The NPRP emphasizes the importance of pediatric-focused patient safety practices. The emphasis is on capturing weight in kilograms, capturing full vital signs, and ensuring accurate and safe dosing for children. The following actions will close much of the pediatric safety gap:
- Review hospital policies. Do a quick review of hospital and ED policies to ensure they support kilogram-based weighing.
- Optimize computer systems. Work with hospital IT to make sure the electronic health record (EHR) captures weights in kilograms by default. Weight-based dosing should also be enabled within the system.
- Check weight scales. Check all scales in the ED to make sure they are set to kilograms. In addition, configure the settings to block any attempt to switch a scale back to pounds.
- Check tools and resources. Do a sweep of the ED to make sure all tools and resources are up to date with respect to kilogram-based weight and appropriate dosing (for example, Broselow tape measures, quick-reference sheets, pediatric reference books).
- Check drugs. Review all the medications given to children in the ED and make sure pediatric-specific dosing is available. For instance, if an anaphylaxis kit is dosed for adults, the nurse will have to perform dosing calculations before it can be used for a child. To speed up care and remove opportunities for error, make sure the ED stocks pediatric-specific anaphylaxis kits.
- Check MTP protocols. Many centers have a global massive transfusion protocol (MTP) that must be adjusted on the fly for pediatric use. Work with your blood bank to develop a pediatric-specific MTP.
Adopt pediatric-focused policies, procedures and protocols
A key part of pediatric readiness is ensuring that policies, procedures and protocols reflect the emergency care needs of children.
The Pediatric Readiness in the Emergency Department Checklist specifies several aspects of pediatric emergency care that should be addressed in hospital policy and guidelines.
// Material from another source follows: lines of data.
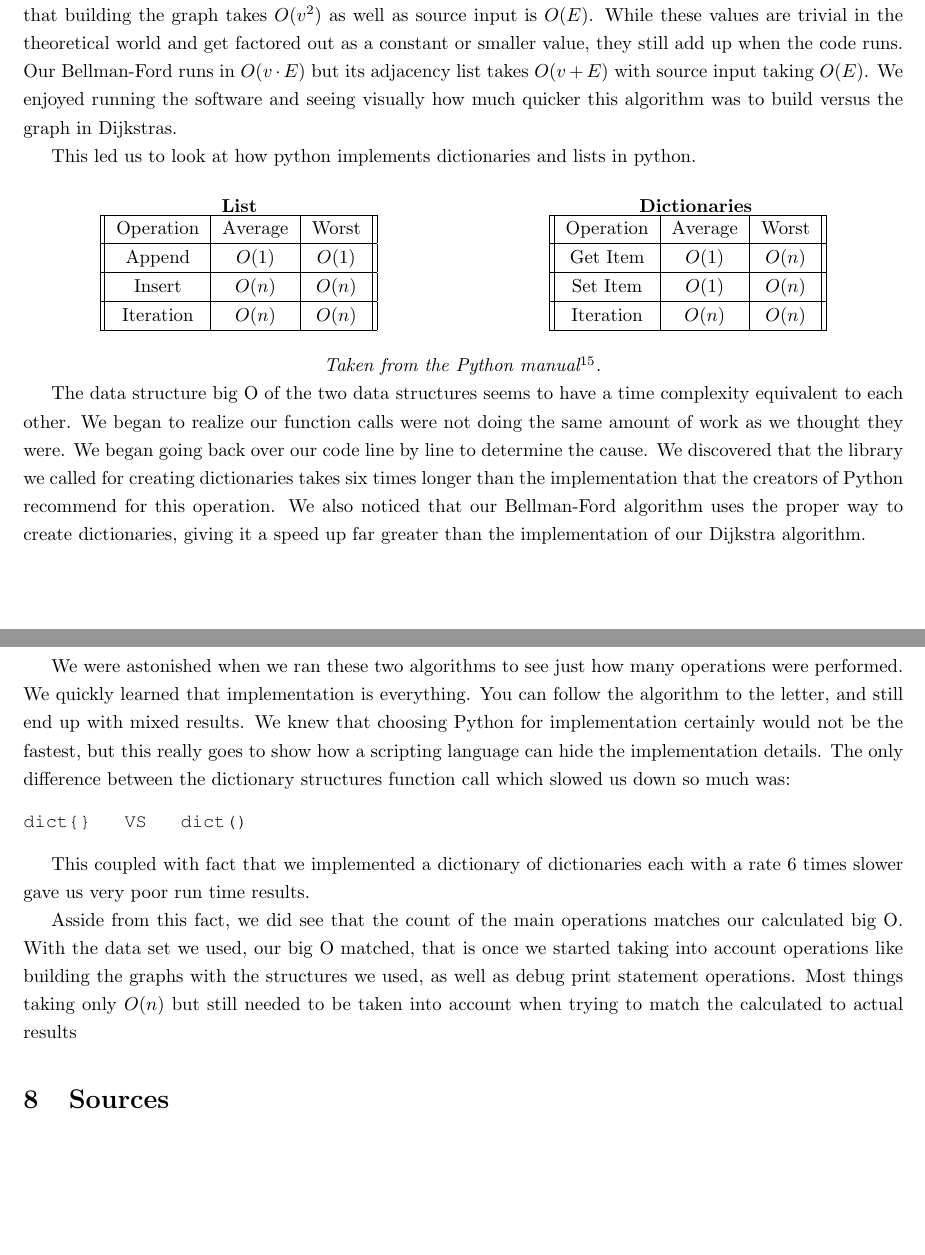
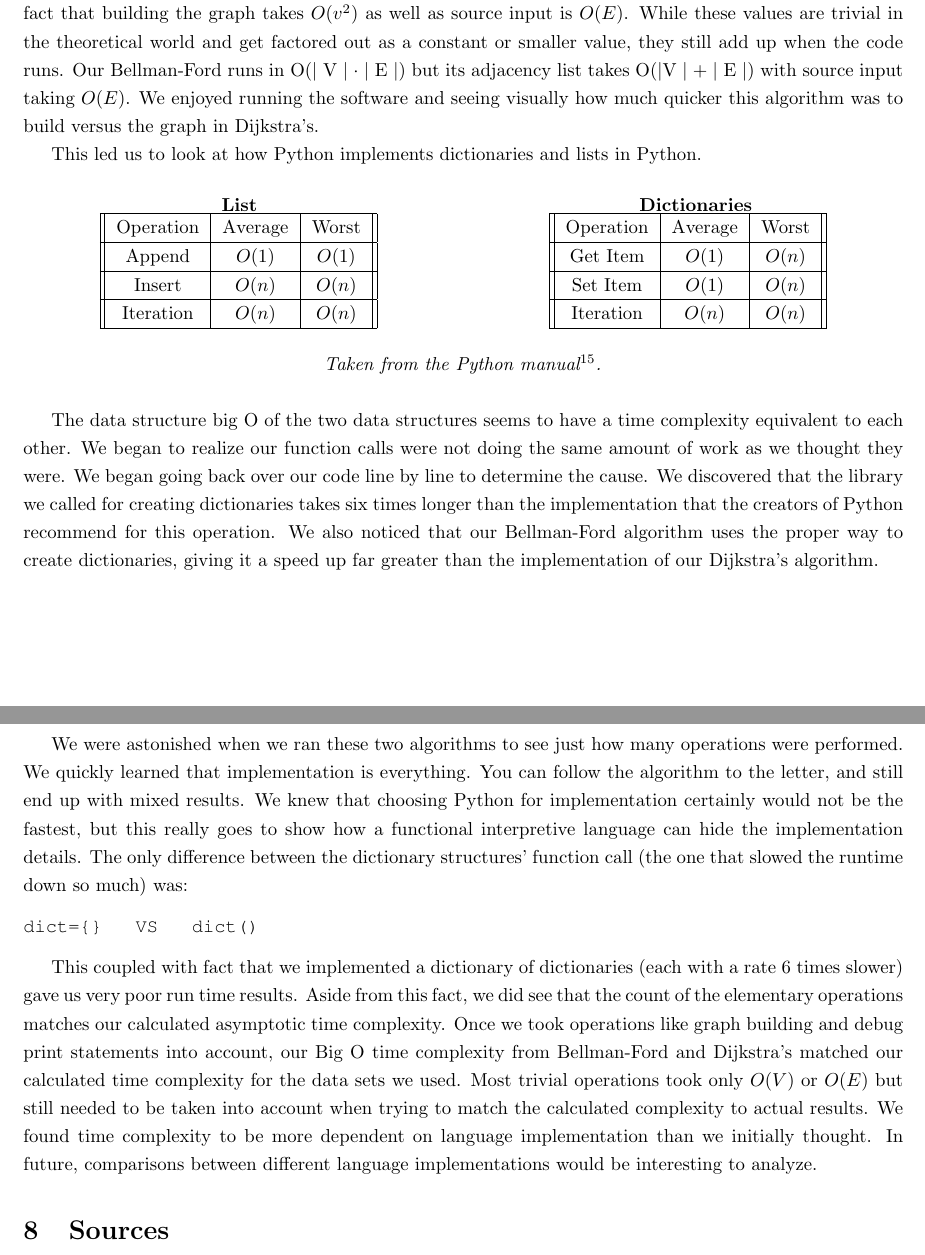
Before and after one commit to dcobbley/AlgorithmsProject350, a LaTeX document (Writeup.tex): two parts of pages 7 and 8 of 9, joined at a grey line, cut so that both start at the same text, the shorter picture padded with empty space. Compiled offline with pdfLaTeX.

Commit message:
final Latex

```diff
--- a/Writeup.tex
+++ b/Writeup.tex
@@ -312,9 +303,9 @@ Bellman-Ford & 2405898824 & 13428.234 \\
 One of the most interesting results from our analysis was that we got very consistent run time results. More so the fact that our implementation of Dijkstra had a longer run time and less number of function calls, while our Bellman-Ford had double the number of function calls while having less than half the run-time. We actually were so confused by this that we tested our software with two different metric tools, including putting counters in the source code to verify this was true. We can only speculate that something to do with our language of choice, system hardware, or implementation of the algorithms had come into play.
 
 When we began getting results back from our data, we immediately began calculating where else these function calls came from. We noted that while our Dijkstra runs in $O(v^2)$ we had not thought about the fact that building the graph takes $O(v^2)$ as well as source input is $O(E)$. While these values are trivial in the theoretical world and get factored out as a constant or smaller value, they still add up when the code runs.
-Our Bellman-Ford runs in $O(v \cdot E)$ but its adjacency list takes $O(v+E)$ with source input taking $O(E)$. We enjoyed running the software and seeing visually how much quicker this algorithm was to build versus the graph in Dijkstras.
+Our Bellman-Ford runs in O($\mid$ V $\mid \cdot \mid$ E $\mid$) but its adjacency list takes O($\mid$V $\mid + \mid$ E $\mid$) with source input taking $O(E)$. We enjoyed running the software and seeing visually how much quicker this algorithm was to build versus the graph in Dijkstra's.
 
-This led us to look at how python implements dictionaries and lists in python.
+This led us to look at how Python implements dictionaries and lists in Python.
 \begin{multicols}{2}
 
 \hspace{35 pt} \textbf{List}\\
@@ -345,8 +336,8 @@ Iteration & $O(n)$  & $O(n)$ \\
 \hline
 \end{tabular}
 \end{multicols}
-\hspace{50 mm} \textit{Taken from the Python manual$^{15}$.}
+\hspace{50 mm} \textit{Taken from the Python manual$^{15}$.}\\
 
 The data structure big O of the two data structures seems to have a time complexity equivalent to each other.
-We began to realize our function calls were not doing the same amount of work as we thought they were. We began going back over our code line by line to determine the cause. We discovered that the library we called for creating dictionaries takes six times longer than the implementation that the creators of Python recommend for this operation. We also noticed that our Bellman-Ford algorithm uses the proper way to create dictionaries, giving it a speed up far greater than the implementation of our Dijkstra algorithm.
+We began to realize our function calls were not doing the same amount of work as we thought they were. We began going back over our code line by line to determine the cause. We discovered that the library we called for creating dictionaries takes six times longer than the implementation that the creators of Python recommend for this operation. We also noticed that our Bellman-Ford algorithm uses the proper way to create dictionaries, giving it a speed up far greater than the implementation of our Dijkstra's algorithm.
 
@@ -353,13 +345,11 @@ We began to realize our function calls were not doing the same amount of work as
 \section{Conclusion}
-We were astonished when we ran these two algorithms to see just how many operations were performed. We quickly learned that implementation is everything. You can follow the algorithm to the letter, and still end up with mixed results. We knew that choosing Python for implementation certainly would not be the fastest, but this really goes to show how a scripting language can hide the implementation details. The only difference between the dictionary structures function call which slowed us down so much was:
+We were astonished when we ran these two algorithms to see just how many operations were performed. We quickly learned that implementation is everything. You can follow the algorithm to the letter, and still end up with mixed results. We knew that choosing Python for implementation certainly would not be the fastest, but this really goes to show how a functional interpretive language can hide the implementation details. The only difference between the dictionary structures' function call (the one that slowed the runtime down so much) was:
 
 \begin{verbatim}
-dict{}   VS   dict()
+dict={}   VS   dict()
 \end{verbatim}
 
-This coupled with fact that we implemented a dictionary of dictionaries each with a rate 6 times slower gave us very poor run time results.
-
-Asside from this fact, we did see that the count of the main operations matches our calculated big O. With the data set we used, our big O matched, that is once we started taking into account operations like building the graphs with the structures we used, as well as debug print statement operations. Most things taking only $O(n)$ but still needed to be taken into account when trying to match the calculated to actual results
+This coupled with fact that we implemented a dictionary of dictionaries (each with a rate 6 times slower) gave us very poor run time results.  Aside from this fact, we did see that the count of the elementary operations matches our calculated asymptotic time complexity. Once we took operations like graph building and debug print statements into account, our Big O time complexity from Bellman-Ford and Dijkstra's matched our calculated time complexity for the data sets we used. Most trivial operations took only $O(V)$ or $O(E)$ but still needed to be taken into account when trying to match the calculated complexity to actual results.  We found time complexity to be more dependent on language implementation than we initially thought.  In future, comparisons between different language implementations would be interesting to analyze.
 \section{Sources}
 
 \begin{verbatim}
```
Also changed, not shown: Writeup.tex (34 more changed lines).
Effective guidelines should cover all stages of care, from triage and assessment to treatment and follow-up.
One good source for pediatric trauma guidelines is the Pediatric Trauma Society’s “Clinical Resources” page. In addition, you may be able to tap other hospital units for assistance. For example, the labor and delivery (L&D) unit likely has a policy on perinatal death. Emergency and trauma leaders can adapt these existing protocols to create a policy for death of a child in the ED.
If your hospital is part of a system, it is important to review guidelines at the system level. Even if there is not a separate pediatric policy, individual policies should include pediatric carve-outs that address the specific needs of children.
Identify existing sources of pediatric equipment, supplies and medications
The greater part of pediatric readiness is simply the availability of pediatric-specific equipment, supplies and medications. In fact, this category accounts for 33 points (out of 100) in the NPRP readiness score.
Begin by conducting an inventory of pediatric-specific equipment and supplies to identify any gaps in resources. According to the most recent study of pediatric readiness, EDs commonly lack infant-sized nonrebreather masks, pediatric-sized Magill forceps, pediatric-specific difficult airway kits and neonatal blood pressure cuffs.
The direct costs associated with these supplies can create a financial obstacle. My recommendation is to reach out to other units to identify existing sources of pediatric-specific material.
For example, the neonatal intensive care unit (NICU) in your center likely stocks infant endotracheal tubes and related equipment. Similarly, OR inventory may already include child-sized vascular access and monitoring supplies. Other potential sources of pediatric-specific supplies include L&D and (if the hospital is pediatric cardiology center) the Cath Lab.
Supply sharing strategies are ideal for high-cost, low-utilization items. This approach also provides access to staff in other hospital units who know how to use pediatric equipment and supplies and are available to help ED staff provide excellent pediatric care.